"There was an error in judgment on my part," said Graham, who turned 45 on Friday.
"I apologize for that and accept full responsibility, but I also take pride that we were trying to do the right thing."
In his report, Patrick Ryan concluded that Graham broke provincial conflict of interest laws when his Liberal government gave a $50 million loan guarantee four years ago to Atcon, a now defunct construction firm.
Ryan said Graham should have removed himself from cabinet discussions in March 2009 over the loan guarantee because his father, Alan, was a director of Vanerply — a Swedish subsidiary of Atcon — and a paid consultant of Vanerply and other Atcon companies.
"The last few weeks have been difficult for my family and for me and for a number of people, but that being said, we recognize that this was in the best interest," said Graham, who will continue to represent the eastern New Brunswick riding of Kent until March 11.
His departure marks the end of a once brilliant political career.
Graham was first elected to the provincial legislature at the age of 30 in a 1998 byelection to take over the seat his father vacated. Buoyed by his youth and political lineage, he swiftly ascended through the party ranks, becoming Liberal leader in 2002.
He was elected premier in 2006 but lost the 2010 election to the Progressive Conservatives, stung by a torrent of public criticism after his failed bid to sell NB Power, the province's debt-laden Crown utility company, to Hydro-Quebec. His was the first one-term government in the province's history and he stepped down as party leader six weeks later.
"Some of the reforms worked, some of them are controversial and some of them didn't work," he said, looking back at his time in office.
"For the ones that didn't, I accept responsibility for it and today I sincerely apologize that we didn't get it right the first time. But at least we tried."
Liberal Leader Brian Gallant said the caucus agreed it was in the party's best interests for Graham to leave at a time when it is trying to rebuild.
"Everyone understands that this is the right thing to do," Gallant said.
"It makes it a lot easier when there's not a former premier sitting in caucus and I think everybody can acknowledge that."
Gallant took the helm of the Liberals after a leadership contest last fall.
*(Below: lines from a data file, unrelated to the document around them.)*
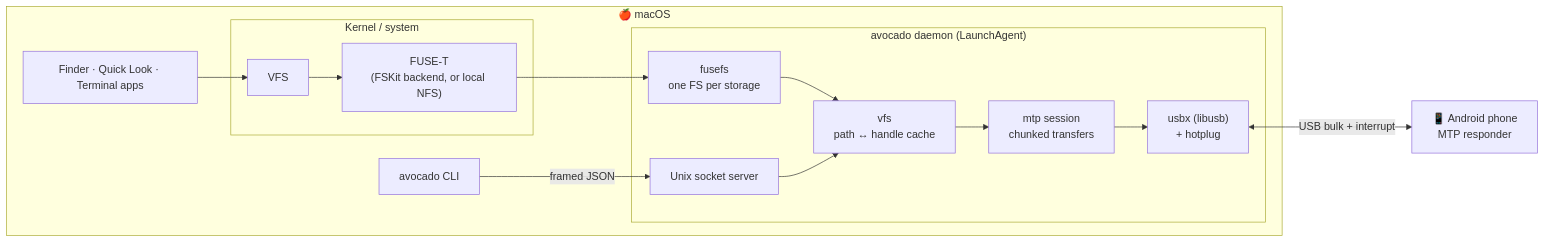
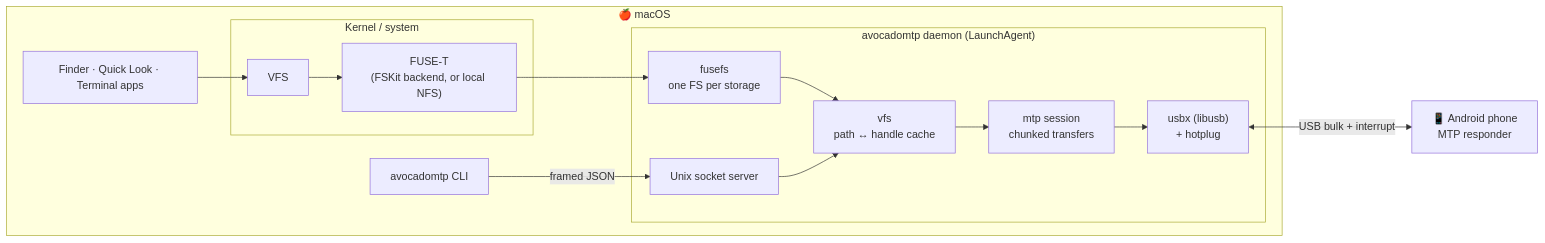
The first of 7 diagrams in README.md (andymartinezot/avocadomtp), drawn with Mermaid before and after one commit. The commit also changed other lines of this file and 25 other files, not shown here.

````diff
--- a/README.md
+++ b/README.md
@@ -56,26 +56,26 @@
 ```mermaid
 flowchart LR
     subgraph Mac["🍎 macOS"]
         Finder["Finder · Quick Look · Terminal apps"]
-        CLI["avocado CLI"]
+        CLI["avocadomtp CLI"]
         subgraph Kernel["Kernel / system"]
             VFS["VFS"]
             FSKit["FUSE-T<br/>(FSKit backend, or local NFS)"]
         end
-        subgraph Daemon["avocado daemon (LaunchAgent)"]
+        subgraph Daemon["avocadomtp daemon (LaunchAgent)"]
             FUSEFS["fusefs<br/>one FS per storage"]
             Sock["Unix socket server"]
             VFSC["vfs<br/>path ↔ handle cache"]
             MTP["mtp session<br/>chunked transfers"]
             USBX["usbx (libusb)<br/>+ hotplug"]
         end
     end
     Phone["📱 Android phone<br/>MTP responder"]
 
     Finder --> VFS --> FSKit --> FUSEFS
     CLI -->|framed JSON| Sock
     FUSEFS --> VFSC
     Sock --> VFSC
     VFSC --> MTP --> USBX
     USBX <-->|USB bulk + interrupt| Phone
 ```
````
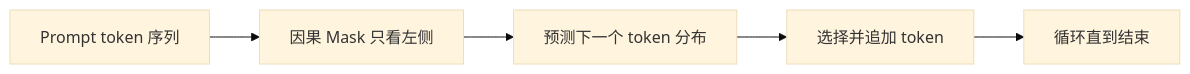
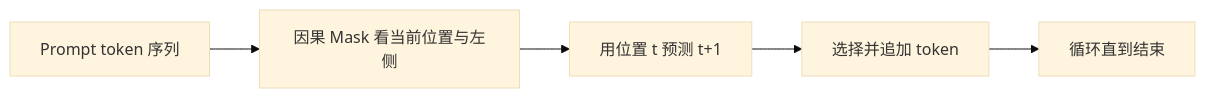
One commit to luyunix/nlp_study changed the first of 3 diagrams in notes/foundation-models/06-gpt-introduction.md. Above: the diagram before and after it, drawn with Mermaid (base theme). The commit also changed other lines of this file and 66 other files, not shown here.

````diff
--- a/notes/foundation-models/06-gpt-introduction.md
+++ b/notes/foundation-models/06-gpt-introduction.md
@@ -17,12 +17,12 @@
 ```mermaid
 flowchart LR
     N0["Prompt token 序列"]
-    N1["因果 Mask 只看左侧"]
-    N2["预测下一个 token 分布"]
+    N1["因果 Mask 看当前位置与左侧"]
+    N2["用位置 t 预测 t+1"]
     N3["选择并追加 token"]
     N4["循环直到结束"]
     N0 --> N1
     N1 --> N2
     N2 --> N3
     N3 --> N4
 ```
````
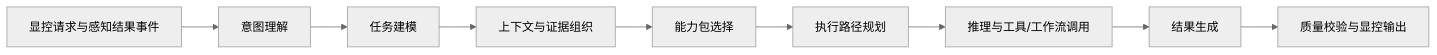
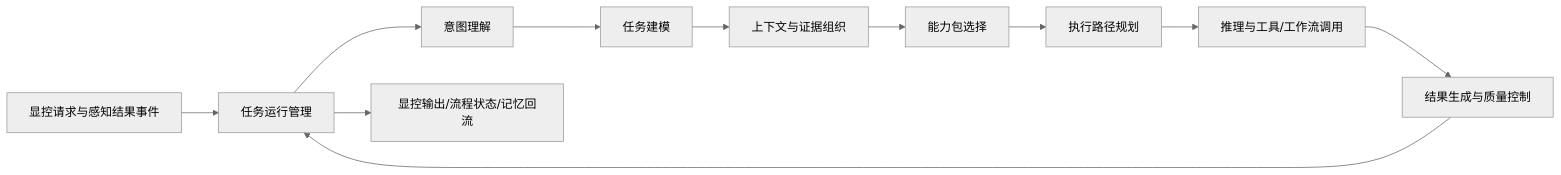
Before and after one commit to StormSeven1/obsidian-vault: the fourth of 7 diagrams in radar agent/4.3.3.2 LD智能体子系统技术方案.md, drawn with Mermaid (neutral theme). The commit also changed other lines of this file, not shown here.

````diff
--- a/radar agent/4.3.3.2 LD智能体子系统技术方案.md
+++ b/radar agent/4.3.3.2 LD智能体子系统技术方案.md
@@ -258,11 +264,13 @@
 ```mermaid
 flowchart LR
-    A[显控请求与感知结果事件] --> B[意图理解]
+    A[显控请求与感知结果事件] --> H[任务运行管理]
+    H --> B[意图理解]
     B --> C[任务建模]
     C --> D[上下文与证据组织]
     D --> E[能力包选择]
     E --> F[执行路径规划]
     F --> G[推理与工具/工作流调用]
-    G --> H[结果生成]
-    H --> I[质量校验与显控输出]
+    G --> J[结果生成与质量控制]
+    J --> H
+    H --> I[显控输出/流程状态/记忆回流]
 ```
````
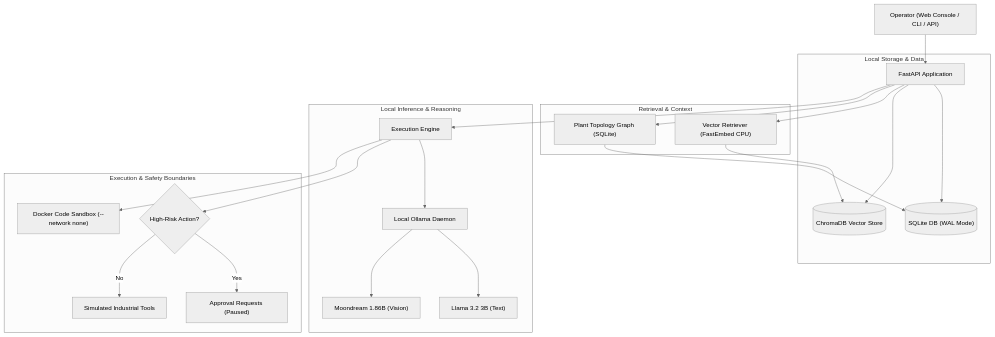
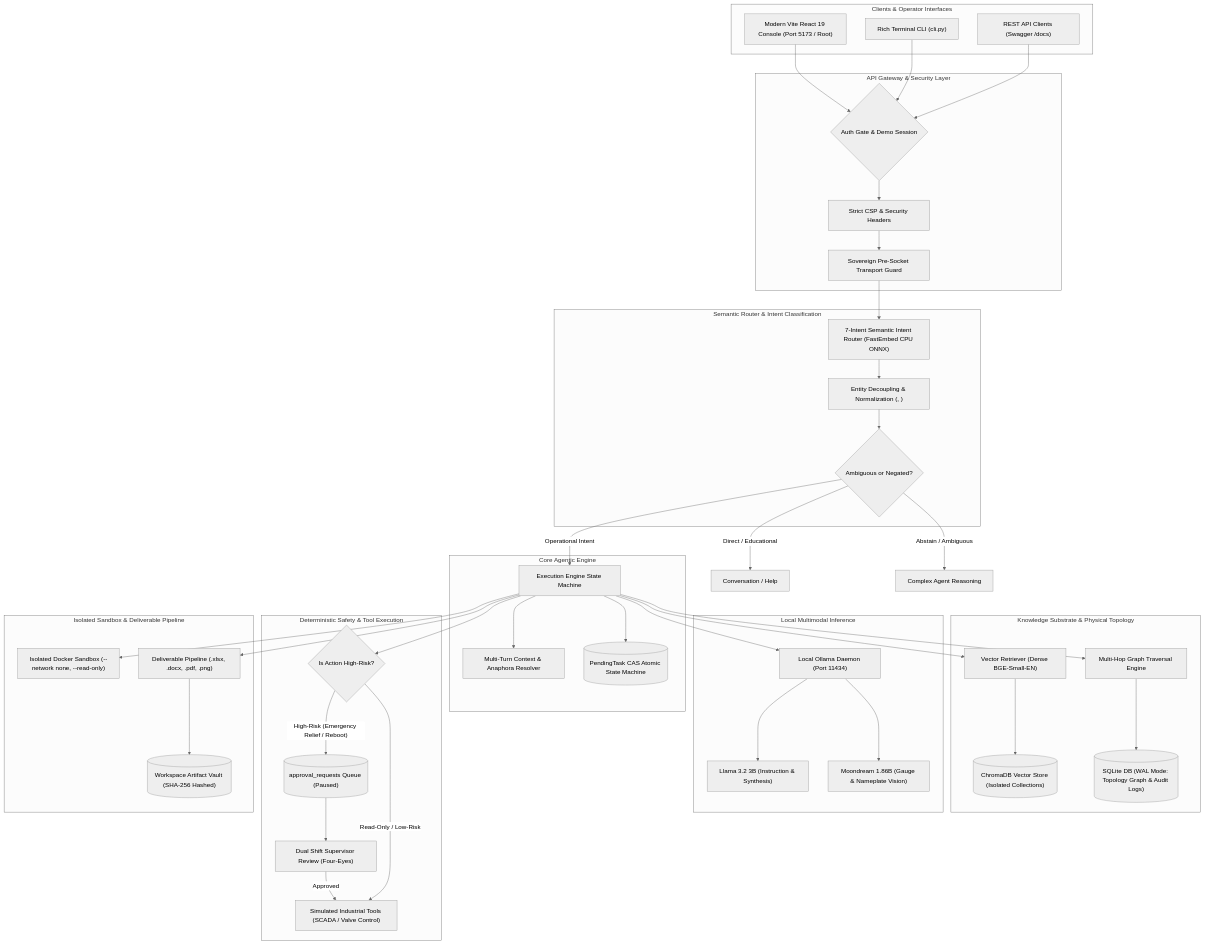
Before and after one commit to ard12/CogniShift: the diagram in README.md, drawn with Mermaid (neutral theme). The commit also changed other lines of this file and 2 other files, not shown here.

Commit message:
docs: overhaul README with in-depth architecture and remove presentation file from repository

````diff
--- a/README.md
+++ b/README.md
@@ -41,30 +74,82 @@
 ```mermaid
 graph TD
-    Operator["Operator (Web Console / CLI / API)"] --> API["FastAPI Application"]
-
-    subgraph "Local Storage & Data"
-        API --> DB[("SQLite DB (WAL Mode)")]
-        API --> Chroma[("ChromaDB Vector Store")]
+    subgraph "Clients & Operator Interfaces"
+        Console["Modern Vite React 19 Console (Port 5173 / Root)"]
+        CLI["Rich Terminal CLI (cli.py)"]
+        ExternalAPI["REST API Clients (Swagger /docs)"]
     end
 
-    subgraph "Retrieval & Context"
-        API --> Retriever["Vector Retriever (FastEmbed CPU)"]
-        Retriever --> Chroma
-        API --> Graph["Plant Topology Graph (SQLite)"]
-        Graph --> DB
+    subgraph "API Gateway & Security Layer"
+        AuthGate{"Auth Gate & Demo Session"}
+        CSP["Strict CSP & Security Headers"]
+        TransportGuard["Sovereign Pre-Socket Transport Guard"]
     end
 
-    subgraph "Local Inference & Reasoning"
-        API --> Engine["Execution Engine"]
-        Engine --> Ollama["Local Ollama Daemon"]
-        Ollama --> LLM["Llama 3.2 3B (Text)"]
-        Ollama --> VLM["Moondream 1.86B (Vision)"]
+    Console --> AuthGate
+    CLI --> AuthGate
+    ExternalAPI --> AuthGate
+    AuthGate --> CSP
+    CSP --> TransportGuard
+
+    subgraph "Semantic Router & Intent Classification"
+        Router["7-Intent Semantic Intent Router (FastEmbed CPU ONNX)"]
+        EntityNorm["Entity Decoupling & Normalization (<equipment_id>, <file>)"]
+        SafetyAbstain{"Ambiguous or Negated?"}
     end
 
-    subgraph "Execution & Safety Boundaries"
-        Engine --> HITL{"High-Risk Action?"}
-        HITL -->|"Yes"| ApprovalQueue["Approval Requests (Paused)"]
-        HITL -->|"No"| ToolExec["Simulated Industrial Tools"]
-        Engine --> Sandbox["Docker Code Sandbox (--network none)"]
+    TransportGuard --> Router
+    Router --> EntityNorm
+    EntityNorm --> SafetyAbstain
+
+    SafetyAbstain -->|"Direct / Educational"| ConversationHandler["Conversation / Help"]
+    SafetyAbstain -->|"Abstain / Ambiguous"| ComplexAgentFallback["Complex Agent Reasoning"]
+    SafetyAbstain -->|"Operational Intent"| Engine["Execution Engine State Machine"]
+
+    subgraph "Core Agentic Engine"
+        ContextResolver["Multi-Turn Context & Anaphora Resolver"]
+        CASTasks[("PendingTask CAS Atomic State Machine")]
+        Engine --> ContextResolver
+        Engine --> CASTasks
+    end
+
+    subgraph "Knowledge Substrate & Physical Topology"
+        ChromaStore[("ChromaDB Vector Store (Isolated Collections)")]
+        SQLiteDB[("SQLite DB (WAL Mode: Topology Graph & Audit Logs)")]
+        Retriever["Vector Retriever (Dense BGE-Small-EN)"]
+        GraphMem["Multi-Hop Graph Traversal Engine"]
+        Retriever --> ChromaStore
+        GraphMem --> SQLiteDB
+        Engine --> Retriever
+        Engine --> GraphMem
+    end
+
+    subgraph "Local Multimodal Inference"
+        OllamaDaemon["Local Ollama Daemon (Port 11434)"]
+        LLM["Llama 3.2 3B (Instruction & Synthesis)"]
+        VLM["Moondream 1.86B (Gauge & Nameplate Vision)"]
+        OllamaDaemon --> LLM
+        OllamaDaemon --> VLM
+        Engine --> OllamaDaemon
+    end
+
+    subgraph "Deterministic Safety & Tool Execution"
+        RiskCheck{"Is Action High-Risk?"}
+        HITLQueue[("approval_requests Queue (Paused)")]
+        Supervisors["Dual Shift Supervisor Review (Four-Eyes)"]
+        ToolExecutor["Simulated Industrial Tools (SCADA / Valve Control)"]
+        Engine --> RiskCheck
+        RiskCheck -->|"High-Risk (Emergency Relief / Reboot)"| HITLQueue
+        HITLQueue --> Supervisors
+        Supervisors -->|"Approved"| ToolExecutor
+        RiskCheck -->|"Read-Only / Low-Risk"| ToolExecutor
+    end
+
+    subgraph "Isolated Sandbox & Deliverable Pipeline"
+        DockerSandbox["Isolated Docker Sandbox (--network none, --read-only)"]
+        ArtifactPipe["Deliverable Pipeline (.xlsx, .docx, .pdf, .png)"]
+        ArtifactStore[("Workspace Artifact Vault (SHA-256 Hashed)")]
+        Engine --> DockerSandbox
+        Engine --> ArtifactPipe
+        ArtifactPipe --> ArtifactStore
     end
 ```
````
He said he would consider running in Graham's riding in a byelection.
"I'm definitely going to turn my head to that now and see what we'll do in the near future."
Health Minister Hugh Flemming spoke on behalf of the Progressive Conservatives, saying Graham made the right decision.
"An unfortunate set of circumstances, however, he is doing what is right, proper and correct," Flemming said.
Graham said he looks forward to resuming private life and focusing on his own consulting business, where he has done work for paper manufacturing and aerospace companies.
He is the first politician to be found in a conflict since the Conflict of Interest Commissioner's office was created in 2000.
Ryan said while Graham didn't check whether his father had ties to Atcon at the time the loan guarantee was offered, it was his responsibility to know that.
"He chose not to know when he reasonably should have," Ryan said in his report.
Graham said he would pay the $3,500 fine as Ryan recommended.
Atcon went bankrupt in 2010, a year after the loan guarantee was provided.